Work to be completed: Go through the entries below and pick out every line with "dart".
- Opening Delimiter -
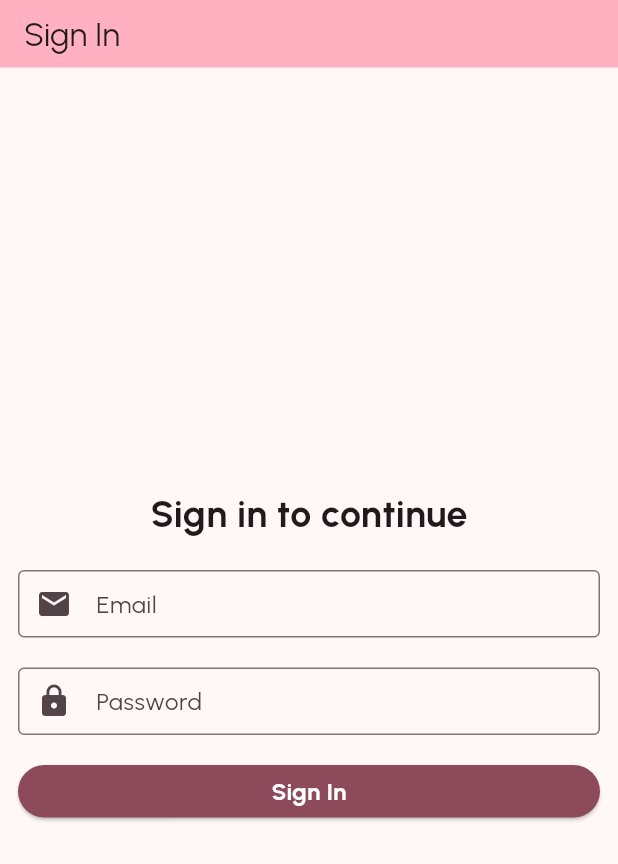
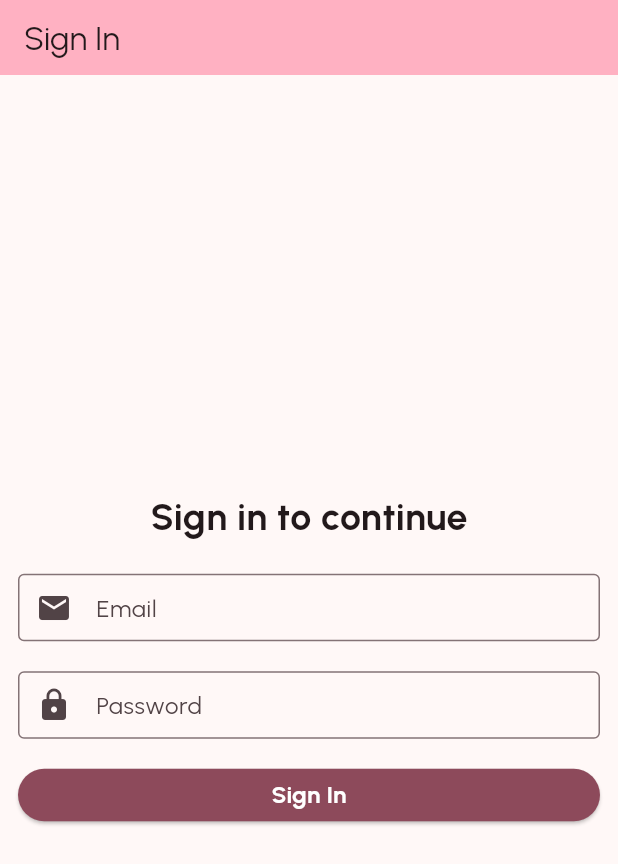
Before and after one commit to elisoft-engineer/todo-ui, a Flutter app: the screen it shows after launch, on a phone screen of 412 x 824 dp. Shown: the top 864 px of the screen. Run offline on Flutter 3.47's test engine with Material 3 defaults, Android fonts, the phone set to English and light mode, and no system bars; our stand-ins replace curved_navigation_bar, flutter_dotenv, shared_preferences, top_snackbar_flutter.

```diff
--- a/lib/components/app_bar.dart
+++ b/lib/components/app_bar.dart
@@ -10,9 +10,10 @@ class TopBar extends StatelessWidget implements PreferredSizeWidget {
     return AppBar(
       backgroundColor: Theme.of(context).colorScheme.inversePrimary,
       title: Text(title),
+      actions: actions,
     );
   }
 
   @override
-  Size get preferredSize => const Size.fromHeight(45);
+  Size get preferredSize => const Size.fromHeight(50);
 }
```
- Closing Delimiter -
Solution to this exercise:
--- a/lib/components/app_bar.dart
+++ b/lib/components/app_bar.dart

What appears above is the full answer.